A recent national report documented declining marriage rates and an increase in the number of children born before marriage to women in their 20s and 30s. The report, "Knot Yet," also showed sharp benefits and few disadvantages to marrying in the 20s, a time that instead increasingly serves as a period of adventure and self-discovery. These "Odyssey Years," the report said, are marked by fun, travel, school, jobs and multiple relationships instead of the marriages that earlier generations used as launching pads to family life. More Americans are either postponing or forgoing marriage.
Pluses and minuses
"Clearly, waiting has an upside for some. Women who can get their education and experience in their 20s and marry in their 30s clearly benefit professionally from taking that approach," said W. Bradford Wilcox, director of the National Marriage Project at the University of Virginia, which put out the report in mid-March with the National Campaign to Prevent Teen and Unplanned Pregnancy and the RELATE Institute, a consortium that promotes strong premarital and marital relationships. Wilcox said those women who use their 20s to get an education and launch a career enjoy a $10,000 premium in earnings. Others don't derive the same benefit.
Delayed marriage also makes divorce less likely, but "as divorce insurance, it has diminishing returns," Wilcox said. Within five years, 31 percent of teen marriages end in divorce, compared to 15 percent of mid-20s marriages and 11 percent of mid-30s marriages.
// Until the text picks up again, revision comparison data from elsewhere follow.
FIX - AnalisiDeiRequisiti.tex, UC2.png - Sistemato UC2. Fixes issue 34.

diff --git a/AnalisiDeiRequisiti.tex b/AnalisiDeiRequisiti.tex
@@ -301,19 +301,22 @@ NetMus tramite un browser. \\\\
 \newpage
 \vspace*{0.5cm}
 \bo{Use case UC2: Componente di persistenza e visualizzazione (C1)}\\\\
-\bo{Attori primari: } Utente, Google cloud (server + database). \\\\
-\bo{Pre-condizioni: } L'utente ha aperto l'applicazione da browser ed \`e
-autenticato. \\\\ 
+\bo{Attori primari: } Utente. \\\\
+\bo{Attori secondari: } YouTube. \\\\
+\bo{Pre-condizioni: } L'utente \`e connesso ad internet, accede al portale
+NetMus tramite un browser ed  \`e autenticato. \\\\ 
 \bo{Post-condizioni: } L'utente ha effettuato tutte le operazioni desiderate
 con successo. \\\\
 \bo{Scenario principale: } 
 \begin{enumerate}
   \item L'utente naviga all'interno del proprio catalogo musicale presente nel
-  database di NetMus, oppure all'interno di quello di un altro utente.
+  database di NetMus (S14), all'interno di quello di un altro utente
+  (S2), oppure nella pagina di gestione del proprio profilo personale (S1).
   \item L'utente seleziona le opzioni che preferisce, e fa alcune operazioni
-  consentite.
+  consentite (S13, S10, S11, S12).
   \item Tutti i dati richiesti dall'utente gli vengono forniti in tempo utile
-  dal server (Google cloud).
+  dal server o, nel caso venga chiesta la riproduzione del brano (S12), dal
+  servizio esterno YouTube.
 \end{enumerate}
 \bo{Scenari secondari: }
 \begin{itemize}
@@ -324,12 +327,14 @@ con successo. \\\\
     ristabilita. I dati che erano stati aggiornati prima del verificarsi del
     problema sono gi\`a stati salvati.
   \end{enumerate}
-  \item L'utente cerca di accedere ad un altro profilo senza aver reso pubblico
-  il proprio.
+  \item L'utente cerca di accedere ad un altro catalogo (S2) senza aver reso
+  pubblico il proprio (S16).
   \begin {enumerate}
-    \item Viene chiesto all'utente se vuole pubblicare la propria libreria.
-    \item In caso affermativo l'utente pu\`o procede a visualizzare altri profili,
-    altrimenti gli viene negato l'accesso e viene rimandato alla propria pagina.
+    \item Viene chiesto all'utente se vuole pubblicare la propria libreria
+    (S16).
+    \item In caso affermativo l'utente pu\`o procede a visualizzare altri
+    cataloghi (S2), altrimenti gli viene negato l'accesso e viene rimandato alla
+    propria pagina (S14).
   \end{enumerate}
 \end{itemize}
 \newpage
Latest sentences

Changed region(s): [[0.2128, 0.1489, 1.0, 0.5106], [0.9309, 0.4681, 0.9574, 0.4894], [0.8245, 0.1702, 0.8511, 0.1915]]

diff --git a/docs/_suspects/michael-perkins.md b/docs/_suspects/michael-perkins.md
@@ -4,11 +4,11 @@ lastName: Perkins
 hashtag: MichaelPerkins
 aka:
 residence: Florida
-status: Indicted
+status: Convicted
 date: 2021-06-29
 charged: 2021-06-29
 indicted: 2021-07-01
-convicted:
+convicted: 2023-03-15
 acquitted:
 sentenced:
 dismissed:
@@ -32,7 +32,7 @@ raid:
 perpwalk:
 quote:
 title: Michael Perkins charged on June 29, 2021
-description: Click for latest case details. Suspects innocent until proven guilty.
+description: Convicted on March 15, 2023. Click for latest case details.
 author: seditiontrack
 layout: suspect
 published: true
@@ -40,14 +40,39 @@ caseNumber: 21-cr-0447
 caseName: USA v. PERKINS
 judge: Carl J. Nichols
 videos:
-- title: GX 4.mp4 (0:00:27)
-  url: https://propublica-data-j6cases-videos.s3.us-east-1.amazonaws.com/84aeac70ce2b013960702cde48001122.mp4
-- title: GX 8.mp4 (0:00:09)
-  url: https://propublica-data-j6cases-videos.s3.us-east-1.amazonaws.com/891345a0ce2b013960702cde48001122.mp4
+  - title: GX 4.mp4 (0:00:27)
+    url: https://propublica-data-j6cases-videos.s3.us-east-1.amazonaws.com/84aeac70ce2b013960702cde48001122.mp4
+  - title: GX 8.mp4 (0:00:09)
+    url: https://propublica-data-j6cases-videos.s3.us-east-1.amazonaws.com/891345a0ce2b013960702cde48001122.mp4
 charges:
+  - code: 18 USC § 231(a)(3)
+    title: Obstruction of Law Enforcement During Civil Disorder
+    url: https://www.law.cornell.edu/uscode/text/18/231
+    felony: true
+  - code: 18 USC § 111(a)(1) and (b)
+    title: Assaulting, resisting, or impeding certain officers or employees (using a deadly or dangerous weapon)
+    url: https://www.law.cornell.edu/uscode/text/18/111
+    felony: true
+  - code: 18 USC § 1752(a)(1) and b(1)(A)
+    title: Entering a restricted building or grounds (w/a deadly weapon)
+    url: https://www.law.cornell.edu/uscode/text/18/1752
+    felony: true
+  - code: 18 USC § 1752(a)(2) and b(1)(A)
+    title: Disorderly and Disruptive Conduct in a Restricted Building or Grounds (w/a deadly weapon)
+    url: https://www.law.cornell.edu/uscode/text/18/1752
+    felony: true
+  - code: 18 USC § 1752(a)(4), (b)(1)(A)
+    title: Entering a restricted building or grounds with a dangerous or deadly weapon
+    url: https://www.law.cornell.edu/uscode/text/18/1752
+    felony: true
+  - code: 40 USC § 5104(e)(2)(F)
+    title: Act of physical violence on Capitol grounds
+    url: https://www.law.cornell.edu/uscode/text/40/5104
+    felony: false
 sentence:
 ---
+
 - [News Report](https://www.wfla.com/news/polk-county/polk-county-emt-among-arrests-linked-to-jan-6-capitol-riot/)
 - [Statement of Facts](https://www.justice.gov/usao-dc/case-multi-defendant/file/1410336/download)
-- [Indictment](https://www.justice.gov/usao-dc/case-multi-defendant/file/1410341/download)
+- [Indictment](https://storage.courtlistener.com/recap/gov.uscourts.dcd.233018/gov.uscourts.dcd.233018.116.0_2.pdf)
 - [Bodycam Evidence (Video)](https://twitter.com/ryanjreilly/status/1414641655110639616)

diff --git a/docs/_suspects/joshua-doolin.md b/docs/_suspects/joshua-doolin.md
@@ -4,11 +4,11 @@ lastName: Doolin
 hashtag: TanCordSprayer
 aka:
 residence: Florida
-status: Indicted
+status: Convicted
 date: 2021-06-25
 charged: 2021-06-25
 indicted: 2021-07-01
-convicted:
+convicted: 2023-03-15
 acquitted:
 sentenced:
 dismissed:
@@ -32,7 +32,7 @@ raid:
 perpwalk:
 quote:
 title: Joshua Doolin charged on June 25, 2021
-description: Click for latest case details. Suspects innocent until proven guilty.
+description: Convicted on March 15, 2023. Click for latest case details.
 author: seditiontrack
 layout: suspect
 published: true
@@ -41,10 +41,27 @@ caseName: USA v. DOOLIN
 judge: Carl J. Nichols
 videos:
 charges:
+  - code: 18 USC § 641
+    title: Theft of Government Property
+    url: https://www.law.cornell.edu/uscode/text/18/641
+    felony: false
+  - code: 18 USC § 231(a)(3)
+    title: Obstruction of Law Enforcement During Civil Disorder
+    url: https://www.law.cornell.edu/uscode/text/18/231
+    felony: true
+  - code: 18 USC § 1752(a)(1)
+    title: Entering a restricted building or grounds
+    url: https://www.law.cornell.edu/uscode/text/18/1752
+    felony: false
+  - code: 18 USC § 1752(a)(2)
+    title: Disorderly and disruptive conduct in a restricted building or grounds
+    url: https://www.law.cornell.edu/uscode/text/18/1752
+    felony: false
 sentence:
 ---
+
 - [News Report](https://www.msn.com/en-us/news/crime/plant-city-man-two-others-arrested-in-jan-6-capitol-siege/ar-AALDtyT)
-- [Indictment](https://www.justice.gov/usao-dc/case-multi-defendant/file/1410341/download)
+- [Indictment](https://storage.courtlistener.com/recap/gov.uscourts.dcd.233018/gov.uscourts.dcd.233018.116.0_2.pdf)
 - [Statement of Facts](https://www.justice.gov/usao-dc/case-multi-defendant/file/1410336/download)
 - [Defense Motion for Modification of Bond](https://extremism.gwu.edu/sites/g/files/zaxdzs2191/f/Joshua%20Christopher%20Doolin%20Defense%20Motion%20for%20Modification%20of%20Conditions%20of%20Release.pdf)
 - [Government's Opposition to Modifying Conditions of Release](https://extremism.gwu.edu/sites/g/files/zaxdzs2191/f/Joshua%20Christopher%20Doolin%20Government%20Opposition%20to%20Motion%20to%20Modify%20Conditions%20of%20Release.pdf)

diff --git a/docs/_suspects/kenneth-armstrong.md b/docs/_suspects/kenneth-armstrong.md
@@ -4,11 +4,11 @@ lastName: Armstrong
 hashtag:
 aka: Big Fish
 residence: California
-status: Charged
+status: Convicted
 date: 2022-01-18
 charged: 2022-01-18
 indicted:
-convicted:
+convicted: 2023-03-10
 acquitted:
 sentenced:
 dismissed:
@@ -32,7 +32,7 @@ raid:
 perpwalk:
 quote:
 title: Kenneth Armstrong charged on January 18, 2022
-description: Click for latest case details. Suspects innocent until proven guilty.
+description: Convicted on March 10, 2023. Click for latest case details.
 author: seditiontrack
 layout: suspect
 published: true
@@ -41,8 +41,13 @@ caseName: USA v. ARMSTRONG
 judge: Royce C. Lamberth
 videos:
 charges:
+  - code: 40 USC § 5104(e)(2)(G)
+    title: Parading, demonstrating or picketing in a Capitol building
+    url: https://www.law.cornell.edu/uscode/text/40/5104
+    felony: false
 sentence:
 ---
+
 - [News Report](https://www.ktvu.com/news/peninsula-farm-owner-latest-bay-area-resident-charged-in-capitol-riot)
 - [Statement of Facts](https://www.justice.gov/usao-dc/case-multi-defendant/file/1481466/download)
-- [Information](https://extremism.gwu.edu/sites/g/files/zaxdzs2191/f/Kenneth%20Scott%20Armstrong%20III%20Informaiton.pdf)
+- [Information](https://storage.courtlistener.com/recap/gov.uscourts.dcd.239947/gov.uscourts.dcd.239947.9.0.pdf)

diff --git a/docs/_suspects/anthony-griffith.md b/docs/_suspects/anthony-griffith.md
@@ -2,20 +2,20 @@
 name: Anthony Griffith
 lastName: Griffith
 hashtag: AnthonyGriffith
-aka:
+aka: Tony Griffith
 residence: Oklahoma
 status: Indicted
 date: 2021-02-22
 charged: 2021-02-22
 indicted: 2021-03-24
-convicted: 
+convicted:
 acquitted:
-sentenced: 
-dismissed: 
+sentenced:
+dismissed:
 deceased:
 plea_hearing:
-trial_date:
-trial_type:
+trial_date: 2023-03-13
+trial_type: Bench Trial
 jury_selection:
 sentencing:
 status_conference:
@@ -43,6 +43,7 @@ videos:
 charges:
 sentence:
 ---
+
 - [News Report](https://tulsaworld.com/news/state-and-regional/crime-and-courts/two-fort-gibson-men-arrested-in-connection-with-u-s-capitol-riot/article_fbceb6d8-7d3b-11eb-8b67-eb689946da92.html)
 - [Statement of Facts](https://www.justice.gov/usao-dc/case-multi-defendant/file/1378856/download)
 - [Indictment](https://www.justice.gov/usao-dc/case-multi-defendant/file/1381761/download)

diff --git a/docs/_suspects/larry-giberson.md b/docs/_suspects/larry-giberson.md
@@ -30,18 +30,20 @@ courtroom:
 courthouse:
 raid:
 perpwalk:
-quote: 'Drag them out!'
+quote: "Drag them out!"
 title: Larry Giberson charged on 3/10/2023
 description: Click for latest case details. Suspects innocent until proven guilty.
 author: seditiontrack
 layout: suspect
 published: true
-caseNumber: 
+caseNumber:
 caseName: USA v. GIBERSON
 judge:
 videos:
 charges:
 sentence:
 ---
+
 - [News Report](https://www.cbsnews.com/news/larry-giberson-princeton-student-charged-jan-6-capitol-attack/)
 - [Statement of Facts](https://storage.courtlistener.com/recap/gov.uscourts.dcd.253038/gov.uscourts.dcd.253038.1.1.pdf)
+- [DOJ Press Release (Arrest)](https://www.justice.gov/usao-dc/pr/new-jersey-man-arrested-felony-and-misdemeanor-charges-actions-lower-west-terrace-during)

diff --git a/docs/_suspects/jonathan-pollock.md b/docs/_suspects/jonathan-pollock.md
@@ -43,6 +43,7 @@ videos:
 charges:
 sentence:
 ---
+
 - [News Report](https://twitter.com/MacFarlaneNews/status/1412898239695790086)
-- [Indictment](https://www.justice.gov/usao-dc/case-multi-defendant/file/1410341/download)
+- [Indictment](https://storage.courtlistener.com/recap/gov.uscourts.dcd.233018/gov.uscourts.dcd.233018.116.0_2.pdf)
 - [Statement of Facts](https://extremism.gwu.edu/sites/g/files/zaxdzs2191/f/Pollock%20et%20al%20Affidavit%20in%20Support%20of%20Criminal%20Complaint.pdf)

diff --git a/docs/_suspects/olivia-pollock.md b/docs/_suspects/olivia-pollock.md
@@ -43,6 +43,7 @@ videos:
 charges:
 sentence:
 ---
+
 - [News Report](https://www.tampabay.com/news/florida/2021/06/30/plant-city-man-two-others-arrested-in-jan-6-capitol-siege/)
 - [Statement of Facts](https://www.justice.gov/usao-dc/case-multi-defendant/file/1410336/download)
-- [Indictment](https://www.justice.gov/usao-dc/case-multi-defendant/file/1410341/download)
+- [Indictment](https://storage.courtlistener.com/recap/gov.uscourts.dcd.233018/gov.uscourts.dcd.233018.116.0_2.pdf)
On the other hand, the report also found that women who were married in their 20s are more likely to call themselves "very happy" in marriage. Waiting brings risks, including a smaller dating pool from which to select a partner. Besides that, young adults who marry in their 20s are more likely to have children in wedlock, which creates a more stable family footing. Couples are more likely to keep ties to and share the same faith. And they are more apt to avoid what the researchers call "relational cynicism." Fertility also peaks around age 28.
"If you're in a good relationship AND your friends and family are enthusiastic about the character of your beloved, it's time to discern if you're called to marriage — even if you're in your 20s," the researchers concluded.
Among those more likely to thrive married than single are young adults, mothers and fathers and men in general, according to the report.
Still, not everyone wants to be married, and that's fine, said Lori Gottlieb, psychotherapist and author of "Marry Him: The Case for Settling for Mr. Good Enough." But she believes that for the majority who do hope to marry, it's possible to wait too long or be too picky. "I think that a lot of people feel that there is something negative about getting married in your early 20s. A lot of people are waiting much longer. There is not a perfect age. You meet the person when you meet the person, and I wouldn't advocate marrying younger just to get married.
"I don't think everybody needs to get married. But many people want to get married, so I think it's important to really focus on how that's going to happen," said Gottlieb, who did not help write "Knot Yet."
As those around a person find mates, the pool of potential partners becomes smaller. A single person in his or her 30s and beyond will not have as many opportunities as someone who is younger. Many single people won't admit they want to get married because it doesn't seem to be politically correct. Research, however, shows most people still value marriage as a goal, she said.
Wilcox and Gottlieb are among experts discussing the age-related findings Thursday in Beverly Hills, Calif.